WHAT YOU WILL DO = All of the data should be output character for character, except the pictures.
[DATASET CONTENT Boundary: Start]
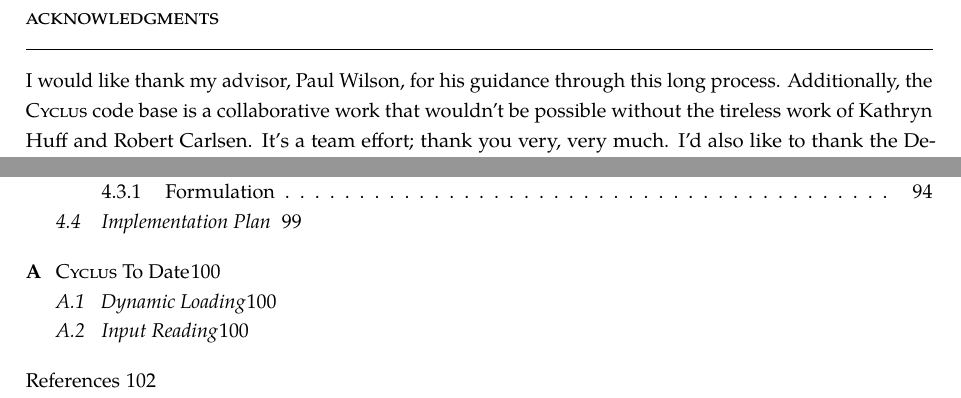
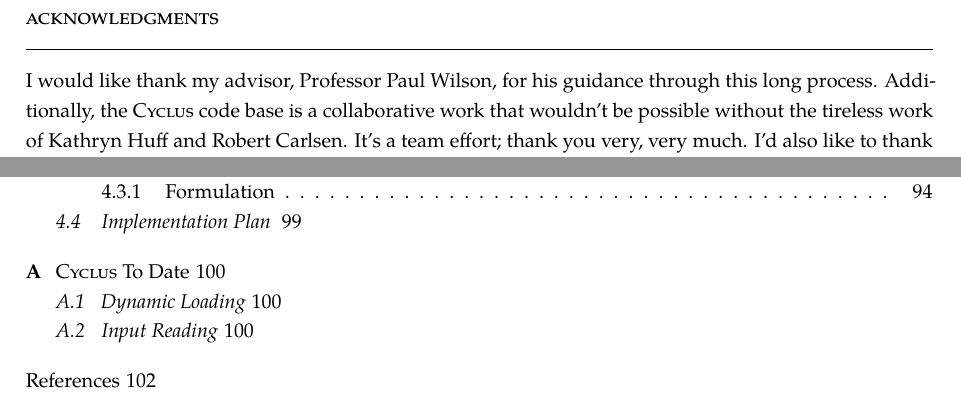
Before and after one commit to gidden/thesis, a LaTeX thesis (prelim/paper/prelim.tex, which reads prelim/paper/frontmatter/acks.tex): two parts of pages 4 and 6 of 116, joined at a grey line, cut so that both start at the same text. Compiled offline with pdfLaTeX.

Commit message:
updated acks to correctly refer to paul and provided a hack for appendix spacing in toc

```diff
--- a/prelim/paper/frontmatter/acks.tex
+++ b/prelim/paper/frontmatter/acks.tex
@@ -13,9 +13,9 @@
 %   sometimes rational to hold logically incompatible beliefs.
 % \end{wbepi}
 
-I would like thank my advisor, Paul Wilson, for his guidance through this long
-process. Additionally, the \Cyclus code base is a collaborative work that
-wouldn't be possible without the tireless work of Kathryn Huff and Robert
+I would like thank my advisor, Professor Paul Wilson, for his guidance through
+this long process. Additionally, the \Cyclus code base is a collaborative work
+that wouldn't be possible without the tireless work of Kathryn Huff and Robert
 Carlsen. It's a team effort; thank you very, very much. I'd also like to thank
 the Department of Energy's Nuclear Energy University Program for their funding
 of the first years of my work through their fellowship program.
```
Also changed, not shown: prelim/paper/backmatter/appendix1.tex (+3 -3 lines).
[DATASET CONTENT Boundary: End]
WRITTEN SOLUTION =
Before and after one commit to gidden/thesis, a LaTeX thesis (prelim/paper/prelim.tex, which reads prelim/paper/frontmatter/acks.tex): two parts of pages 4 and 6 of 116, joined at a grey line, cut so that both start at the same text. Compiled offline with pdfLaTeX.

Commit message:
updated acks to correctly refer to paul and provided a hack for appendix spacing in toc

```diff
--- a/prelim/paper/frontmatter/acks.tex
+++ b/prelim/paper/frontmatter/acks.tex
@@ -13,9 +13,9 @@
 %   sometimes rational to hold logically incompatible beliefs.
 % \end{wbepi}
 
-I would like thank my advisor, Paul Wilson, for his guidance through this long
-process. Additionally, the \Cyclus code base is a collaborative work that
-wouldn't be possible without the tireless work of Kathryn Huff and Robert
+I would like thank my advisor, Professor Paul Wilson, for his guidance through
+this long process. Additionally, the \Cyclus code base is a collaborative work
+that wouldn't be possible without the tireless work of Kathryn Huff and Robert
 Carlsen. It's a team effort; thank you very, very much. I'd also like to thank
 the Department of Energy's Nuclear Energy University Program for their funding
 of the first years of my work through their fellowship program.
```
Also changed, not shown: prelim/paper/backmatter/appendix1.tex (+3 -3 lines).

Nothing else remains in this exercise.